Biodegradable Polysaccharides

Pushpamalar Janarthanan, Anand Veeramachineni, Xian Jun Loh

Research output: Chapter in Book/Report/Conference proceedingEncyclopaedia / Dictionary EntryOtherpeer-review

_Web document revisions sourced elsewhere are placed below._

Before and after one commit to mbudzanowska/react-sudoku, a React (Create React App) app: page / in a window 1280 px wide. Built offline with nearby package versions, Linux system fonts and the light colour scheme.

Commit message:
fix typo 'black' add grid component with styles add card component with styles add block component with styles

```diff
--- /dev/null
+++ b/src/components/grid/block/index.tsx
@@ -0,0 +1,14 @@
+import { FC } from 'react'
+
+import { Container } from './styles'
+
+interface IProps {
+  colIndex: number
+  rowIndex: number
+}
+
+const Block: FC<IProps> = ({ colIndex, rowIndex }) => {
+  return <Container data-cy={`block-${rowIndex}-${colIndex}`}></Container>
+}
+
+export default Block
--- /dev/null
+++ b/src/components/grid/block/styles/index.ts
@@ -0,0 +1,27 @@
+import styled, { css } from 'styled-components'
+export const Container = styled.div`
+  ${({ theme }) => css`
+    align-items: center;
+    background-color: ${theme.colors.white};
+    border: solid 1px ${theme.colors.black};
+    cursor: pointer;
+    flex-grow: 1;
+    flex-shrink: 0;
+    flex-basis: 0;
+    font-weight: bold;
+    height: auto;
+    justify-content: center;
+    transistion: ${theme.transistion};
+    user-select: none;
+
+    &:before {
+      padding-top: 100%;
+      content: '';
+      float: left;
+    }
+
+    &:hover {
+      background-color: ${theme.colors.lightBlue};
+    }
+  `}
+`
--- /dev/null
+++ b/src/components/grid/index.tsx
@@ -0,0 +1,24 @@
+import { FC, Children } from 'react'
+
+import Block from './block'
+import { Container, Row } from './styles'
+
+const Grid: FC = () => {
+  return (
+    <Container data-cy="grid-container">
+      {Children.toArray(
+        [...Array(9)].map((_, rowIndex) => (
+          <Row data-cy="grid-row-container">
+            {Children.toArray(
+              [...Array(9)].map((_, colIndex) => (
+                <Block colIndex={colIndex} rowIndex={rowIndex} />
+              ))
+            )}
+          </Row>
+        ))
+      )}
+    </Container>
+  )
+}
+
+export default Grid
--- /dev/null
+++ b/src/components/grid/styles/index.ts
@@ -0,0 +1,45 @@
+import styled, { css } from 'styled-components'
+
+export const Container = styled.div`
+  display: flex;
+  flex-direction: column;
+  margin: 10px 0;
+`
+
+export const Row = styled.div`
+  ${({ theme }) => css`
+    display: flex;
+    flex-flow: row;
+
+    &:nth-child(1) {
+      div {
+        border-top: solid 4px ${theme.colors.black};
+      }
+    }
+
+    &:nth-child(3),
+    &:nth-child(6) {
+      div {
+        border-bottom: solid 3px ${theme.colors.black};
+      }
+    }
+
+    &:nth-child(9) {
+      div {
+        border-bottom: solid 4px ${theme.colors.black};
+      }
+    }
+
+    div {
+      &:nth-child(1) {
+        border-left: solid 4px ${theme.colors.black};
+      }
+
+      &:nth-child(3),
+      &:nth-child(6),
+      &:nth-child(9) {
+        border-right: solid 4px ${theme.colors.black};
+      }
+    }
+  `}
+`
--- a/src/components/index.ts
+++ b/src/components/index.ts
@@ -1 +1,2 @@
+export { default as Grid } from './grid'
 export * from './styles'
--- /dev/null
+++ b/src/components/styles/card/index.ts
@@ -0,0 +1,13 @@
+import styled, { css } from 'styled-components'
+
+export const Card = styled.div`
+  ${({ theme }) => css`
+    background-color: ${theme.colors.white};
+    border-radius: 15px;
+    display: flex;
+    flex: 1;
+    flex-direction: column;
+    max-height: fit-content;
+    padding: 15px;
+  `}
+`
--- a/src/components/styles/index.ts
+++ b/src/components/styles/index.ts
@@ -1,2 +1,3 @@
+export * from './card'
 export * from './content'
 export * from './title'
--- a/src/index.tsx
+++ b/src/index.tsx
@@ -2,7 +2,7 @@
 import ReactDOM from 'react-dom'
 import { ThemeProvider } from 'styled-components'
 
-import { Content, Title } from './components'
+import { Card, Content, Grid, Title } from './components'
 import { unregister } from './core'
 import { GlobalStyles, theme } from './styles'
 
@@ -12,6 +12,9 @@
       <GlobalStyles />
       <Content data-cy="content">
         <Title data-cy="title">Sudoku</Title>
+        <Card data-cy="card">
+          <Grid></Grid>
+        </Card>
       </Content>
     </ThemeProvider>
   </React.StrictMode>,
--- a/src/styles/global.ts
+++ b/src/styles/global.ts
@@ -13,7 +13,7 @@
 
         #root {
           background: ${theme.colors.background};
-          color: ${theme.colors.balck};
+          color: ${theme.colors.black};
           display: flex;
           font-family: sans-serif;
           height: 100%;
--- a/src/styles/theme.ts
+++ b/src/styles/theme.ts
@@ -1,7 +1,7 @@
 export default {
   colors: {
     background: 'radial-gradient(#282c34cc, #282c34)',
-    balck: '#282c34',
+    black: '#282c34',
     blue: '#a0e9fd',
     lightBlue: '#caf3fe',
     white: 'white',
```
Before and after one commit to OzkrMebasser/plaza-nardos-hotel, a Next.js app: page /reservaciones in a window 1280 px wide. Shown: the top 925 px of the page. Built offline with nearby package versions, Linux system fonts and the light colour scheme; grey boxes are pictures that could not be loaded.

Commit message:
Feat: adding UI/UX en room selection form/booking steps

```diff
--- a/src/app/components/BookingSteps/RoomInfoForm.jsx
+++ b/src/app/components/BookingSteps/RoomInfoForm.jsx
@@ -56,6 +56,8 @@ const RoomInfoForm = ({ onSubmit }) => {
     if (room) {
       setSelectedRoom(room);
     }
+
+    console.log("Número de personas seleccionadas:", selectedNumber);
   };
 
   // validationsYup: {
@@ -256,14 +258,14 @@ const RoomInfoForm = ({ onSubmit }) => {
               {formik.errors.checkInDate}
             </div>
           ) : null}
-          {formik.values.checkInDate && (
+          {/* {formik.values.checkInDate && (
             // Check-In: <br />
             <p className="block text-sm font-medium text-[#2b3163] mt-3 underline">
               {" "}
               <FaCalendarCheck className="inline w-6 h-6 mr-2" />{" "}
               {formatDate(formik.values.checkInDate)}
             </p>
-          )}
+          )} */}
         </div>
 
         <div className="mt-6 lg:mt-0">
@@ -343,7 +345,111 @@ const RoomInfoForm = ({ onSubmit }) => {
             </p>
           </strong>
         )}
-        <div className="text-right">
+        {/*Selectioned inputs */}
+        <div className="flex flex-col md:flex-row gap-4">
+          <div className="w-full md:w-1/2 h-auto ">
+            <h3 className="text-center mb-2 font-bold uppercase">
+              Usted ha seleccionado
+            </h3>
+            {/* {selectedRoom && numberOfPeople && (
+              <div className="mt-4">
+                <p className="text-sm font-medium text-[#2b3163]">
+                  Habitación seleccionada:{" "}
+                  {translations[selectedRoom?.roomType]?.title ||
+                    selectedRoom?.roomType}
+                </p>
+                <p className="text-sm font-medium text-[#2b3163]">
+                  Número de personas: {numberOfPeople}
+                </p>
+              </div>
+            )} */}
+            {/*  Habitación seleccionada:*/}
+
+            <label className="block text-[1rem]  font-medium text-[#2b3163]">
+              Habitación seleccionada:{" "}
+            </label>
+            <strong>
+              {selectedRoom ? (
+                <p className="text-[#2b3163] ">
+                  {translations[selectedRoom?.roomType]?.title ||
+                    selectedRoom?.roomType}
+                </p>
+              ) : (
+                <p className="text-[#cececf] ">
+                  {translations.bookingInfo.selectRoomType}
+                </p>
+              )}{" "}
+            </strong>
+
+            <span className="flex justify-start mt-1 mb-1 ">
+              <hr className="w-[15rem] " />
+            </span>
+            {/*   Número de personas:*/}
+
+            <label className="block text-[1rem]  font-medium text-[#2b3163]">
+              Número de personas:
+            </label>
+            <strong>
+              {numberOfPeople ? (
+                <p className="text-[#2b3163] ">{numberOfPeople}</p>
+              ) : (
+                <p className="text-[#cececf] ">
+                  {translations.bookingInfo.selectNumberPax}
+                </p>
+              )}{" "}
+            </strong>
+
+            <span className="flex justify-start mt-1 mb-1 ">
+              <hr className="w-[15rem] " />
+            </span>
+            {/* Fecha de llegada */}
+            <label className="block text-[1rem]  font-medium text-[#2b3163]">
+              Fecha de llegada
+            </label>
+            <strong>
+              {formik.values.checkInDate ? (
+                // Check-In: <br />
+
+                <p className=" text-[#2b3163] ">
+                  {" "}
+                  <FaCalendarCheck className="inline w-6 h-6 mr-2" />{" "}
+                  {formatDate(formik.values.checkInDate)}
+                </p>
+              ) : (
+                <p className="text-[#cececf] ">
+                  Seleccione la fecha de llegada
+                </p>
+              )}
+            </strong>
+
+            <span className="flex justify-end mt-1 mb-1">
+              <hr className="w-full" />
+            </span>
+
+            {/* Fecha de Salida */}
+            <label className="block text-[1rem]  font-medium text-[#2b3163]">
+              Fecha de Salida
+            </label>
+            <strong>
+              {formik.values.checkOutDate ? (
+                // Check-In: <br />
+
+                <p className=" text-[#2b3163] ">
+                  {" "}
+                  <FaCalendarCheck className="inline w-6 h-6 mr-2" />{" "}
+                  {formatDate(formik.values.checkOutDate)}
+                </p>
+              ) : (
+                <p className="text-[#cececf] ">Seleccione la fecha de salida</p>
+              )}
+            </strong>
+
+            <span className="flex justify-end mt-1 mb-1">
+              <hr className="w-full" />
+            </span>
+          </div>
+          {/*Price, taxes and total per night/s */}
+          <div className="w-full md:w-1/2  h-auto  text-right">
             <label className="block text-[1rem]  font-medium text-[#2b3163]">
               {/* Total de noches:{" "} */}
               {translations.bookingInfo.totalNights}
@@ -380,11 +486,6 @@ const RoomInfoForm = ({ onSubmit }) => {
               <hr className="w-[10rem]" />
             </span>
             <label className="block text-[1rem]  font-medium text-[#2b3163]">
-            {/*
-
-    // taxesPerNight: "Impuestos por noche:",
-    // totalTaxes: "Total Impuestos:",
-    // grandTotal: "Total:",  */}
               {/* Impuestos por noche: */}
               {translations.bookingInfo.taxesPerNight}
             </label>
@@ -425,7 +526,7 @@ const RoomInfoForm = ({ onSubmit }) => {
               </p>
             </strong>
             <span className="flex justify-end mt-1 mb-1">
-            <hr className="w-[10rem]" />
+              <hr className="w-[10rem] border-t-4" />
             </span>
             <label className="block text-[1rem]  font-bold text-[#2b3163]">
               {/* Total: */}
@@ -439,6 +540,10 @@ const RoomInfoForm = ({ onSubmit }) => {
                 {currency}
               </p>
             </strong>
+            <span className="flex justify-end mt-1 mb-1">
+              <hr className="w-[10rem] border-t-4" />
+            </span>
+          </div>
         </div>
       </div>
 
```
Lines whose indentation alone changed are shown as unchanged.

Biodegradable polymers are polymers which break down after its planned use. Their backbone could possess ester, amide, and ether functional groups. The manner of their degradation as well as their properties is determined by their structure. Biodegradable polymers could be polyesters, polyamides, polyanhydrides, polycarbonates, polysaccharides, etc. Polysaccharides are biodegradable polymers of a kind of monosaccharide or combination of more than one kind of monosaccharide. They are commonly found in living organisms such as plants and animals. The plant origin polysaccharides are such as starch, cellulose, hemicellulose, hyaluronic, alginate, guar gums and etc. and the animal origin polysaccharides are chitin and chondroitin. Polysaccharides play various types of roles in nature. The roles range from food storage, structural support for plants, interphase adhesion in cell wall of plants, structural role for aggrecan assembly and extracellular component, structural support in arthropods, cell wall constituents, a component in plant cell wall and middle lamellar, anionic extracellular cell wall and seed husk. Polysaccharides are mostly considered to be amorphous polymers. Research interests are focused on these green polysaccharides for their abundance renewability, good biocompatibility, non-toxicity, biodegradability, good photo-stability, and capability of enhancing the absorption capacity.
Original languageEnglish
Title of host publicationReference Module in Materials Science and Materials Engineering
Subtitle of host publicationPolymer Science: A Comprehensive Reference
Number of pages12
Publication statusPublished - 18 Mar 2016

Cite this